(Image comparison data)
================

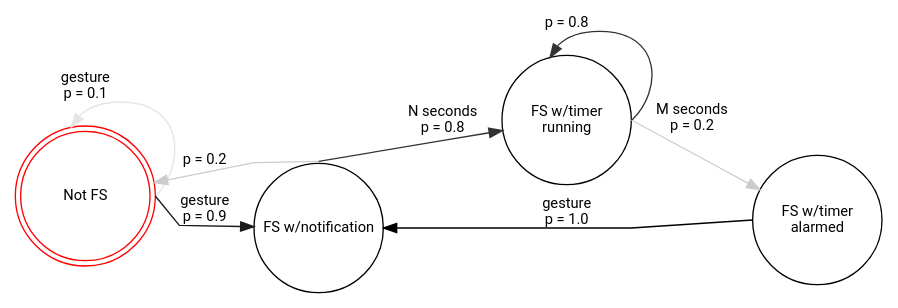
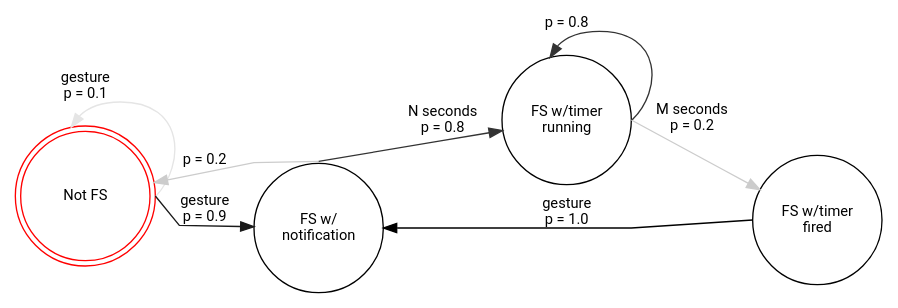
Before and after one commit to adrifelt/ux-model-graphs: the diagram in 06-full-screen.dot, drawn with Graphviz.

Commit message:
Improve the labels in the full screen model.

```diff
--- a/06-full-screen.dot
+++ b/06-full-screen.dot
@@ -1,62 +1,62 @@
 digraph {
   splines = polyline;
   rankdir=LR;
   node [
     shape = circle
     fontname = "Roboto"
     fontsize = 11
     width = 1.35
     margin = 0
   ];
   edge [
     fontname = "Roboto"
     fontsize = 11
   ];
 
   nfs [
     label = "Not FS"
     color = red
     shape = doublecircle
   ];
   fs_notif [
-    label = "FS w/notification"
+    label = "FS w/\nnotification"
   ];
   fs_timer [
     label = "FS w/timer\nrunning"
   ];
-  fs_alarmed [
-    label = "FS w/timer\nalarmed"
+  fs_fired [
+    label = "FS w/timer\nfired"
   ];
 
   nfs:e -> fs_notif [
     label = "gesture\np = 0.9"
     color = grey10
   ];
   nfs:e -> nfs [
     label = "gesture\np = 0.1"
     color = grey90
   ];
 
   fs_notif:n -> fs_timer [
     label = "N seconds\np = 0.8"
     color = grey20
   ];
   fs_notif:n -> nfs [
     label = "p = 0.2"
     color = grey80
   ];
 
-  fs_timer:e -> fs_alarmed [
+  fs_timer:e -> fs_fired [
     label = "M seconds\np = 0.2"
     color = grey80
   ];
   fs_timer:e -> fs_timer [
     label = "p = 0.8"
     color = grey20
   ];
 
-  fs_alarmed:w -> fs_notif [
+  fs_fired:w -> fs_notif [
     label = "gesture\np = 1.0"
     color = black
   ];
 }
```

================

Reproduce each line above precisely, with no pictures.

Answer for the task
Before and after one commit to adrifelt/ux-model-graphs: the diagram in 06-full-screen.dot, drawn with Graphviz.

Commit message:
Improve the labels in the full screen model.

```diff
--- a/06-full-screen.dot
+++ b/06-full-screen.dot
@@ -1,62 +1,62 @@
 digraph {
   splines = polyline;
   rankdir=LR;
   node [
     shape = circle
     fontname = "Roboto"
     fontsize = 11
     width = 1.35
     margin = 0
   ];
   edge [
     fontname = "Roboto"
     fontsize = 11
   ];
 
   nfs [
     label = "Not FS"
     color = red
     shape = doublecircle
   ];
   fs_notif [
-    label = "FS w/notification"
+    label = "FS w/\nnotification"
   ];
   fs_timer [
     label = "FS w/timer\nrunning"
   ];
-  fs_alarmed [
-    label = "FS w/timer\nalarmed"
+  fs_fired [
+    label = "FS w/timer\nfired"
   ];
 
   nfs:e -> fs_notif [
     label = "gesture\np = 0.9"
     color = grey10
   ];
   nfs:e -> nfs [
     label = "gesture\np = 0.1"
     color = grey90
   ];
 
   fs_notif:n -> fs_timer [
     label = "N seconds\np = 0.8"
     color = grey20
   ];
   fs_notif:n -> nfs [
     label = "p = 0.2"
     color = grey80
   ];
 
-  fs_timer:e -> fs_alarmed [
+  fs_timer:e -> fs_fired [
     label = "M seconds\np = 0.2"
     color = grey80
   ];
   fs_timer:e -> fs_timer [
     label = "p = 0.8"
     color = grey20
   ];
 
-  fs_alarmed:w -> fs_notif [
+  fs_fired:w -> fs_notif [
     label = "gesture\np = 1.0"
     color = black
   ];
 }
```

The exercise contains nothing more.